April/May 2007 | Volume 58, Issue 2
“The founding of the United States experience: 1763-1815”

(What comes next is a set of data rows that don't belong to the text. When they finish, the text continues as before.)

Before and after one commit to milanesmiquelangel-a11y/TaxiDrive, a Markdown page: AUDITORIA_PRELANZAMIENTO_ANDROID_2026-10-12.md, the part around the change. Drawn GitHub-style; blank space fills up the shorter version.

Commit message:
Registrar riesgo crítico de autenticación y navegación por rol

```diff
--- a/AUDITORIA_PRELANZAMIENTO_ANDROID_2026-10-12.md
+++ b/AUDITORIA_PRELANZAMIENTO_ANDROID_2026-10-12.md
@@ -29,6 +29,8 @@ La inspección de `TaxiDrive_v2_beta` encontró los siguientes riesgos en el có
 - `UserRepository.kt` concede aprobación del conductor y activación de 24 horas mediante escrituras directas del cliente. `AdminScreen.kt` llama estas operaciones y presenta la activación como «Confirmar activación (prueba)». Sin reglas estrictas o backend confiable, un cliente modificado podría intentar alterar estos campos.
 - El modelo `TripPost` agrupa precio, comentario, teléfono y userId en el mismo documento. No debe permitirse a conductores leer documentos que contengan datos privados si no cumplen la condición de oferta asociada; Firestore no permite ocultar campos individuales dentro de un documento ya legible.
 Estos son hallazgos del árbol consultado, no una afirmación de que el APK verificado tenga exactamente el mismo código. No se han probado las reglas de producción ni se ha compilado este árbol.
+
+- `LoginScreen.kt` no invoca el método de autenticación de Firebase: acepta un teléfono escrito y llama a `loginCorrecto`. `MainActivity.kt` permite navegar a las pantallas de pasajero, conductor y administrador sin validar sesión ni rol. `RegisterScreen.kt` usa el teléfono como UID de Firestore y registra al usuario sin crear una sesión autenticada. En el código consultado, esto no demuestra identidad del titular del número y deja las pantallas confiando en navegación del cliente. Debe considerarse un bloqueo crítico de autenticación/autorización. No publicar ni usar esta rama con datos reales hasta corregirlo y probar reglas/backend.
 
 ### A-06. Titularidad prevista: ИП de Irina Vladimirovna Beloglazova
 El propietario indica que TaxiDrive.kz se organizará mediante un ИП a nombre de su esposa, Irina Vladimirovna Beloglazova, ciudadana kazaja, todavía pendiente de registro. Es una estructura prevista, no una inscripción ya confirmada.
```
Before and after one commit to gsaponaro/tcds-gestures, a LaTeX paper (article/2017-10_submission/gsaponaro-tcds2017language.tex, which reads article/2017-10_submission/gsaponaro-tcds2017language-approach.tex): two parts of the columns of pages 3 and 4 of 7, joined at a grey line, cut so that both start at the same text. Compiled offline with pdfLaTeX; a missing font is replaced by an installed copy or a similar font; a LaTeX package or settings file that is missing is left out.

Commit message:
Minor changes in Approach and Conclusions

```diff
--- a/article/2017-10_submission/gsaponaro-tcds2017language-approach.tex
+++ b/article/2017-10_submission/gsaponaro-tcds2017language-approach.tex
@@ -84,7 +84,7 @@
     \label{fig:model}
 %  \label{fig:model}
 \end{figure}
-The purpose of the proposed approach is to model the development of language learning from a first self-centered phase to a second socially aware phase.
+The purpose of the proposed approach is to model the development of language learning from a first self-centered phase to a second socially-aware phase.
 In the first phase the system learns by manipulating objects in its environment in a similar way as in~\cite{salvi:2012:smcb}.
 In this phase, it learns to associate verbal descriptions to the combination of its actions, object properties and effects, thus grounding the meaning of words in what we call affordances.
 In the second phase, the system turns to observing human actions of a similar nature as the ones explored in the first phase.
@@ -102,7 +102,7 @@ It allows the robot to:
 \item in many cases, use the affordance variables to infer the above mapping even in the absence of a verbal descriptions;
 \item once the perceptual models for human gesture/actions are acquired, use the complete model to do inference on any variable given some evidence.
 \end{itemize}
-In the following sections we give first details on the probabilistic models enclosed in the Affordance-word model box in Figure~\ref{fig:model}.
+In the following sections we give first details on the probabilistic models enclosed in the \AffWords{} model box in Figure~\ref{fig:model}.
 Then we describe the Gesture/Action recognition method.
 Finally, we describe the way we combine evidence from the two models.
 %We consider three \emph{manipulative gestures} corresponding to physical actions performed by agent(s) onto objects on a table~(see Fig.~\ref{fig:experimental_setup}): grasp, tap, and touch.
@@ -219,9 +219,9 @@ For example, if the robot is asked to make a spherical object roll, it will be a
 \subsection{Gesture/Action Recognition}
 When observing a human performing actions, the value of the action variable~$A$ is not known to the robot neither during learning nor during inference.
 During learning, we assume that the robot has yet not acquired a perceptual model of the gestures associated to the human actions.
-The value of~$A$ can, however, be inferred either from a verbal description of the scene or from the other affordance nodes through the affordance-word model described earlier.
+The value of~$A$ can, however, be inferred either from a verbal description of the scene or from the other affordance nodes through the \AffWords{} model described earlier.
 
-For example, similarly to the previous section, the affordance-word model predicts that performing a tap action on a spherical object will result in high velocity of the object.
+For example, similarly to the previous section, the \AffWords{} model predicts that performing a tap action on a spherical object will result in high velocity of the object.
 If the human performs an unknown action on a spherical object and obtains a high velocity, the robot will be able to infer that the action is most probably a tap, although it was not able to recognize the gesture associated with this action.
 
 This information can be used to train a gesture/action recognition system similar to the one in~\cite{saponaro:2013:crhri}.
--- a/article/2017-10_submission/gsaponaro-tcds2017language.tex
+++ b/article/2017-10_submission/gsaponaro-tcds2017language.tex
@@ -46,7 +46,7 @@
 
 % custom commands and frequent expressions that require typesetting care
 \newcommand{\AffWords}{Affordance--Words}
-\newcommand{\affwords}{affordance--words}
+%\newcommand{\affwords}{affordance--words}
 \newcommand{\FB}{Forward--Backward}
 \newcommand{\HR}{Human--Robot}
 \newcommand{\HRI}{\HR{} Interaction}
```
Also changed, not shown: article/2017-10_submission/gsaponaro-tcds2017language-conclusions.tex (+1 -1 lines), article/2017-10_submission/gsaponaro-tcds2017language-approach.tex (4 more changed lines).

The Founding of the United States Experience (Presidio Press, 64 pages, $50) earns the slightly unwieldy last word in its title, because digging into this handsome volume creates an experience much like rooting through a treasure-filled attic. Salted through pages filled with beautifully photographed objects—a miniature portrait of George III, a snuffbox found at Valley Forge, a collapsible field telescope—are documents in facsimile meant to be pulled from slots or envelopes. Leafing through, you won’t be surprised to unfold Jefferson’s handwritten draft of the Declaration of Independence, but elsewhere, the oath of allegiance signed by every member of the Continental Army, sworn here by the Commander in Chief himself, resonates afresh. In the archaic typeface of the time, “G. Washington” promises to “defend the said United States, against the said King George the Third, his heirs and successors and his or their abettors, assistants and adherents … with fidelity, according to the best of my skill and understanding.” This volume reminds us how precious such skill and understanding is.